(aka: Hungarian Pumi)
The elongated muzzle of the Pumi is the most distinctive feature of the face. The slightly oblique, dark eyes have close-fitting lids. The tail is a fair indicator of the breed's temperament - always merry and carried high. The ears are upright and tipped forward. The compact hind feet are set back from the body. The chest is deep and ribs are somewhat flat. The feet are strong, with elastic pads and hard nails. The medium-length, curling coat is distinct from the Puli's in that, although thick and long, the hair is not felty and does not form into cords. Coat colors are black, all shades of gray, and reddish brown, but always one solid color. White occurs, but is not favored by breeders.
Like the Mudi, the Pumi is a multi-functional dog. It is a vigorous and sturdy sheepdog, but also a successful guard dog and hunting dog. Its probable terrier heritage has given it a great interest in the lairs of wild animals such as foxes and hares. It is said to be a successful ratter and also makes a wonderful family companion. Alert, watchful and energetic.

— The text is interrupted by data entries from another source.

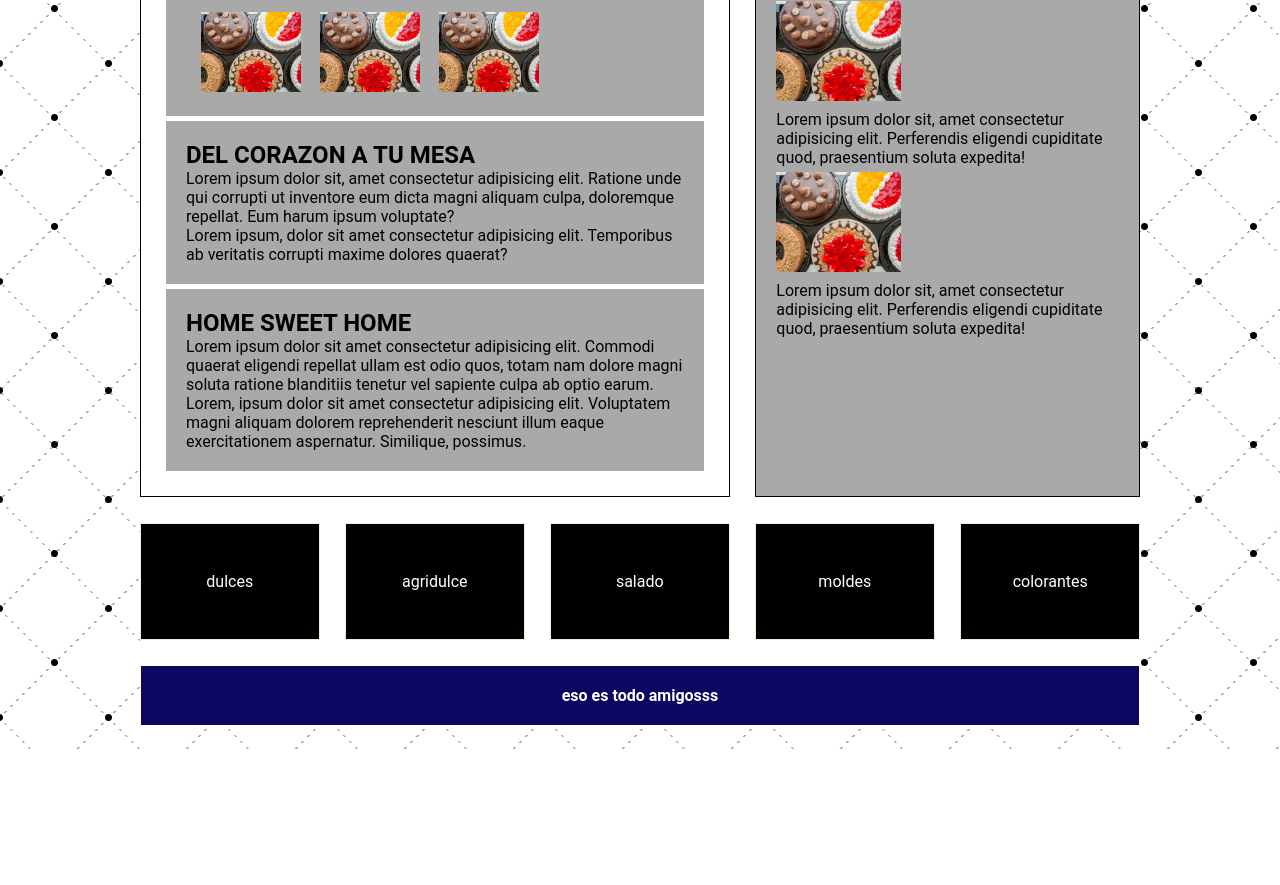
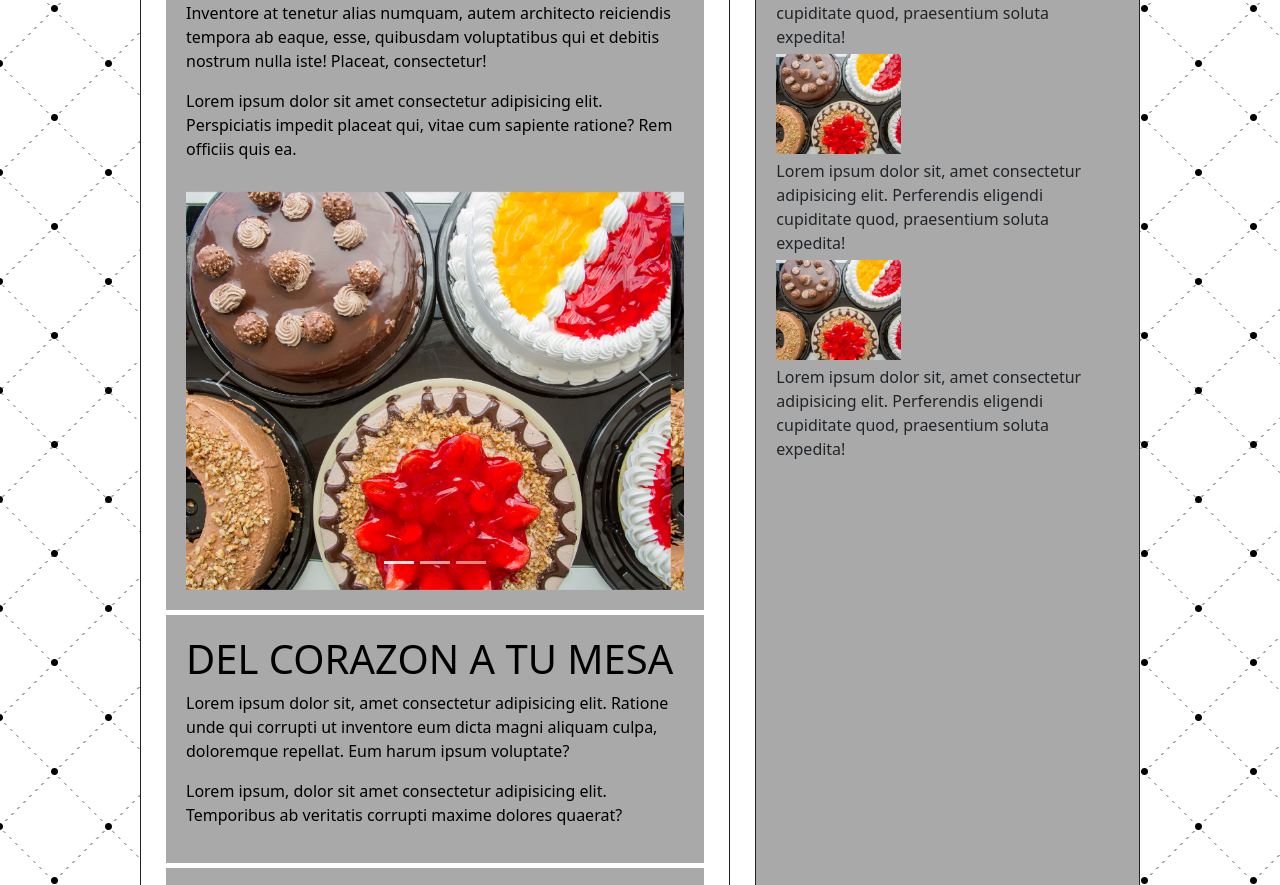
Before and after one commit to pipboy834/nuevo-mundo, a plain HTML site: page index.html in a window 1280 px wide. Shown: the part 373-1258 px from the top of the page. Before the commit the page ends 1125 px from the top, so only its background shows below. Drawn offline with nearby package versions, Linux system fonts and the light colour scheme.

Commit message:
se agrega bs

```diff
--- a/estilos.css
+++ b/estilos.css
@@ -25,8 +25,8 @@ body {
   }
 
 .chiquito{
-    width: 30px;
-    height: 30px;
+    width: 40px;
+    height: 40px;
 }
 
 .chiquita{
--- a/index.html
+++ b/index.html
@@ -9,6 +9,7 @@
     <link
     rel="stylesheet"
     href="https://cdnjs.cloudflare.com/ajax/libs/animate.css/4.1.1/animate.min.css">
+    <link href="https://cdn.jsdelivr.net/npm/bootstrap@5.1.3/dist/css/bootstrap.min.css" rel="stylesheet" integrity="sha384-1BmE4kWBq78iYhFldvKuhfTAU6auU8tT94WrHftjDbrCEXSU1oBoqyl2QvZ6jIW3" crossorigin="anonymous">
 
 </head>
 <body>
@@ -26,9 +27,33 @@
                 <p>Lorem ipsum, dolor sit amet consectetur adipisicing elit. Inventore at tenetur alias numquam, autem architecto reiciendis tempora ab eaque, esse, quibusdam voluptatibus qui et debitis nostrum nulla iste! Placeat, consectetur!</p>
                 <p>Lorem ipsum dolor sit amet consectetur adipisicing elit. Perspiciatis impedit placeat qui, vitae cum sapiente ratione? Rem officiis quis ea.</p>
                 <div class="imagenesart">
-                    <img class="imagenart" src="imagenes/pastelitos.jpg" alt="">
-                    <img class="imagenart" src="imagenes/pastelitos.jpg" alt="">
-                    <img class="imagenart" src="imagenes/pastelitos.jpg" alt="">
+                    <div id="carouselExampleIndicators" class="carousel slide" data-bs-ride="carousel">
+                        <div class="carousel-indicators">
+                          <button type="button" data-bs-target="#carouselExampleIndicators" data-bs-slide-to="0" class="active" aria-current="true" aria-label="Slide 1"></button>
+                          <button type="button" data-bs-target="#carouselExampleIndicators" data-bs-slide-to="1" aria-label="Slide 2"></button>
+                          <button type="button" data-bs-target="#carouselExampleIndicators" data-bs-slide-to="2" aria-label="Slide 3"></button>
+                        </div>
+                        <div class="carousel-inner">
+                          <div class="carousel-item active">
+                            <img src="imagenes/pastelitos.jpg" class="d-block w-100" alt="...">
+                          </div>
+                          <div class="carousel-item">
+                            <img src="imagenes/pastelitos.jpg" class="d-block w-100" alt="...">
+                          </div>
+                          <div class="carousel-item">
+                            <img src="imagenes/pastelitos.jpg" class="d-block w-100" alt="...">
+                          </div>
+                        </div>
+                        <button class="carousel-control-prev" type="button" data-bs-target="#carouselExampleIndicators" data-bs-slide="prev">
+                          <span class="carousel-control-prev-icon" aria-hidden="true"></span>
+                          <span class="visually-hidden">Previous</span>
+                        </button>
+                        <button class="carousel-control-next" type="button" data-bs-target="#carouselExampleIndicators" data-bs-slide="next">
+                          <span class="carousel-control-next-icon" aria-hidden="true"></span>
+                          <span class="visually-hidden">Next</span>
+                        </button>
+                      </div>
+
                 </div>
             </article>
             <article class="articulo">
@@ -72,7 +97,7 @@
         <div   class="cuadrados animate__animated animate__pulse animate__infinite infinite">
             <a class="botoncitos" href="">moldes</a>
         </div>
-        <div class="cuadrados animate__animated animate__shakeX animate__pulse animate__infinite infinite">
+        <div class="cuadrados animate__animated animate__pulse animate__infinite infinite">
             <a class="botoncitos"  href="">colorantes</a>
         </div>
         <footer class="footer">
@@ -80,5 +105,6 @@
         </footer>
 
     </div>
+    <script src="https://cdn.jsdelivr.net/npm/bootstrap@5.1.3/dist/js/bootstrap.bundle.min.js" integrity="sha384-ka7Sk0Gln4gmtz2MlQnikT1wXgYsOg+OMhuP+IlRH9sENBO0LRn5q+8nbTov4+1p" crossorigin="anonymous"></script>
 </body>
 </html>
```
Also changed, not shown: paginas/contacto.html (+4 -4 lines).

If this dog senses his owners are weaker minded than himself he will become willful, believing he needs to be the one making the decisions in the relationship. Ready to spring at the slightest noise, the Pumi is an ideal guardian for isolated houses or factories. This is an intelligent breed that is not difficult to train. They are smart enough to grasp what you mean quickly. It is affectionate with its master and when at home surrounded by familiar faces, it is a happy, cheerful fellow. Shy and reserved with strangers, socialize this dog well. A superb watchdog, the Pumi uses its voice liberally and consistently. If you are surrounded by neighbors where you live, it is sensible to teach the dog that after a couple of barks it must be quiet. If you find the dog is barking at you in order to tell you what he wants, you must hush the dog and look into your human to canine communication skills, as a dog who barks at you in that way is displaying dominance behaviors.
A well brought up and socialized Pumi will get along with children as long as the dog sees humans as below him in the pecking order. This breed can be dog-aggressive if it is alpha and has a tendency to wander.

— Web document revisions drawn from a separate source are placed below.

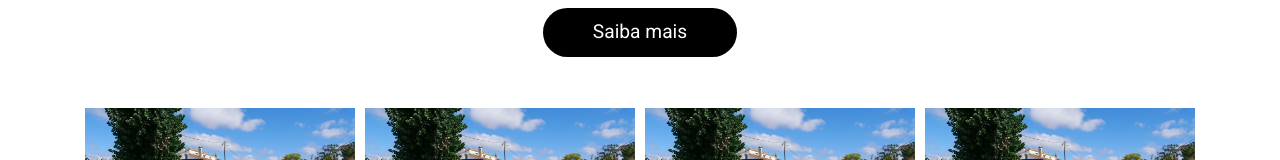
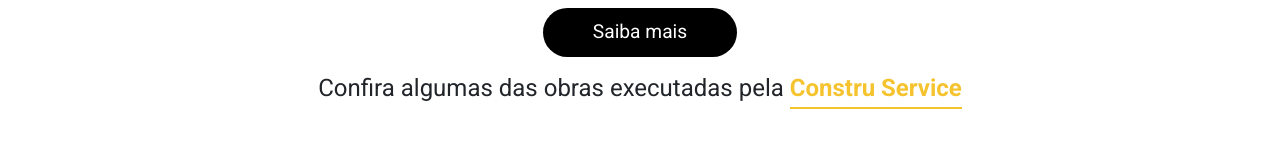
Before and after one commit to DjorgeSilva/construservice, a React (Create React App) app: page / in a window 1280 px wide. Shown: the part 2427-2587 px from the top of the page. Built offline with nearby package versions, Linux system fonts and the light colour scheme.

Commit message:
set portfolio complete

```diff
--- a/src/components/Portfolio/index.js
+++ b/src/components/Portfolio/index.js
@@ -1,18 +1,30 @@
 import React from 'react'
 import * as s from "./style"
-import {Slider} from "./Slider/Index"
+import {Link} from 'react-router-dom'
+import { Slider } from "./Slider/Index"
 
 
 export const Portfolio = () => {
+
+    const style = {
+        textDecoration: "none"
+    }
+
     return (
         <s.Container>
             <s.Wrapper className="container">
                 <h1>Portfólio</h1>
+                <p>Confira algumas das obras executadas pela <span>Constru Service</span></p>
 
-            <Slider/>
+                <Slider />
+
+                <Link to="/portfolio" style={style}>
+                    <button type="button">Saiba mais</button>
+                </Link>
+
+            </s.Wrapper>
 
 
-            </s.Wrapper>
         </s.Container>
     )
 }
--- a/src/components/Portfolio/style.js
+++ b/src/components/Portfolio/style.js
@@ -1,26 +1,50 @@
 import styled from "styled-components"
 
-export const Container  = styled.div`
+export const Container = styled.div`
     width: 100%;
     height: fit-content;
-    background: ${props=> props.theme.secundary_color};
+    background: ${props => props.theme.secundary_color};
     padding: 60px 0;
-
-    /* @media (min-width: 997px){
-        height: 100vh;
-    } */
-
-    h1{
-        font-size: clamp(2.2rem, 2.5vw, 4rem);
-        color: ${props=> props.theme.primary_color};
-        text-align: center;
-
-    }
-
-
 `
 
 export const Wrapper = styled.div`
     width: 100%;
     height: 100%;
+
+    h1{
+        font-size: clamp(2.2rem, 2.5vw, 4rem);
+        color: ${props => props.theme.primary_color};
+        text-align: center;
+        margin-bottom: 20px;
+    }
+
+    p{
+        font-size: clamp(1.2rem, 2.5vw, 1.5rem);
+        text-align: center;
+
+        span{
+            color: ${props => props.theme.ternary_color};
+            font-weight: bolder;
+            border-bottom: 2px solid ${props => props.theme.ternary_color};
+            padding-bottom: 5px;
+        }
+    }
+
+    button{
+        display: block;
+        outline: none;
+        padding: 10px 50px;
+        border-radius: 30px;
+        border: none;
+        font-size: 1.2rem;
+        background: ${props => props.theme.ternary_color};
+        color: ${props => props.theme.primary_color};
+        margin-top: 20px;
+        margin: 0 auto;
+
+        &:hover{
+            background: ${props => props.theme.primary_color};
+            color: ${props => props.theme.secundary_color};
+        }
+    }
 `
--- a/src/components/Servicos/index.js
+++ b/src/components/Servicos/index.js
@@ -14,7 +14,7 @@
         textDecoration: "none"
     }
 
-    const hancleModal = (item) => {
+    const handleModal = (item) => {
         setInfoModal(item);
         setOpenModal(!openModal);
     }
@@ -29,7 +29,7 @@
                 <Row>
                     {Data && Data.map((item) => {
                         return (
-                            <Col xs={12} md={6} lg={4} className="item-servico-col" onClick={() => hancleModal(item)}>
+                            <Col xs={12} md={6} lg={4} className="item-servico-col" onClick={() => handleModal(item)}>
 
                                 <div className="inner-txt">
                                     <img src={item.img} alt={item.alt} />
```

The coat of the Pumi is easy to groom. The braided, medium-length coat does not mat easily. An occasional combing and brushing will keep it looking nice. Remove excess hair from inside the ears. Showing the dog requires special grooming.
The Pumi was developed in the 1700's. It was bred from the Puli (and brought along with the merino sheep which were imported in the 17th and 18th centuries) and crossed with German and French prick-eared sheepdogs - probably the Pomeranian or Hutespitz. The blood of ancient terriers probably also flows in its veins. This dog has evolved into a breed of its own over the last 300 years and is gaining popularity in its homeland.

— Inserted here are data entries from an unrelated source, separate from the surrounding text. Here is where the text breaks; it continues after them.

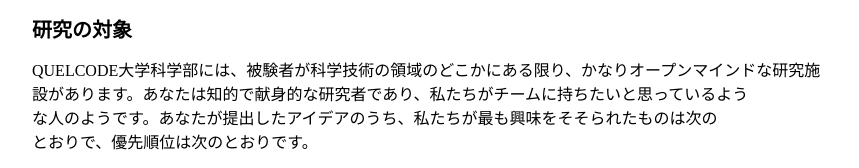
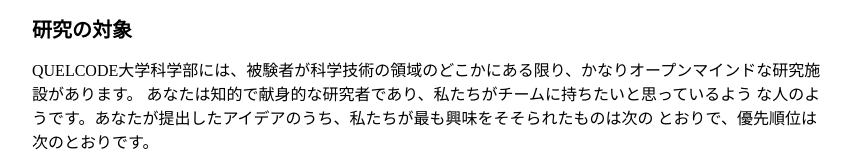
Before and after one commit to tnishinaka/HTMLCSSrensyukadai1-remake, a plain HTML site: page index.html in a window 1280 px wide. Shown: the part 844-1012 px from the top of the page, without its empty margins (208-1067 px from the left). Drawn offline with Linux system fonts and the light colour scheme.

Commit message:
再提出br削除

```diff
--- a/index.html
+++ b/index.html
@@ -26,8 +26,8 @@
         <h1>Re:QUELCODE大学の科学部参加の件</h1>
         <p>千葉様</p>
         <p>
-            来年の博士号の一部として勉強するために、QUELCODE大学の科学部へ参加申し込みありがとうございます。<br>
-            次のセクションで、質問に1つずつお答えします。
+          来年の博士号の一部として勉強するために、QUELCODE大学の科学部へ参加申し込みありがとうございます。
+          次のセクションで、質問に1つずつお答えします。
         </p>
       </section>
       <section>
@@ -43,7 +43,8 @@
           <li>第3学期：2017年5月2日</li>
         </ul>
         <p>
-          これで問題ないかどうかをお知らせください。問題がある場合は、開始日を選択してください。
+          これで問題ないかどうかをお知らせください。
+          問題がある場合は、開始日を選択してください。
         </p>
         <p>
           <a href="#">大学の重要な日付</a>
@@ -53,9 +54,10 @@
       <section>
         <h2>研究の対象</h2>
         <p>
-          QUELCODE大学科学部には、被験者が科学技術の領域のどこかにある限り、かなりオープンマインドな研究施<br>
-          設があります。あなたは知的で献身的な研究者であり、私たちがチームに持ちたいと思っているよう<br>
-          な人のようです。あなたが提出したアイデアのうち、私たちが最も興味をそそられたものは次の<br>
+          QUELCODE大学科学部には、被験者が科学技術の領域のどこかにある限り、かなりオープンマインドな研究施
+          設があります。
+          あなたは知的で献身的な研究者であり、私たちがチームに持ちたいと思っているよう
+          な人のようです。あなたが提出したアイデアのうち、私たちが最も興味をそそられたものは次の
           とおりで、優先順位は次のとおりです。
         </p>
         <ol>
```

It was first mentioned by name in 1815, but it was not until the 1920's that it was recognized as a distinct breed. Developed to drive cattle, it is daring, energetic, mouthy and high-spirited. Its standard describes the Pumi as "unable to keep quite." His character makes the breed a fine watchdog in remote areas. Hungary has produced a varied selection of livestock dogs. The Pumi is one of the lesser known breeds, perhaps because of its rustic appearance. This is a typical drover, with a burning personality and an alert disposition. As a working dog it serves many functions, such as herding cattle, exterminating vermin, and guarding the farm. The breed is established in North American and across Europe, but outside Hungary its numbers remain small. The Pumi is considered the town dog in Hungary, while the Puli remains on the high plains.
The Pumi's intelligence and ability to learn quickly makes them easy to train, although their stubborness can be a challenge. Early socialization and basic obedience are recommended. The Pumi breed must be trained with fairness, firmness, and consistency.
The Pumi is an overall healthy dog. The only known medical problems are patella luxation and canine hip dysplasia. Though seen, hip dyplasia is not very common and as with any breed, this can be avoided by using a reputable breeder with OFA health certificates.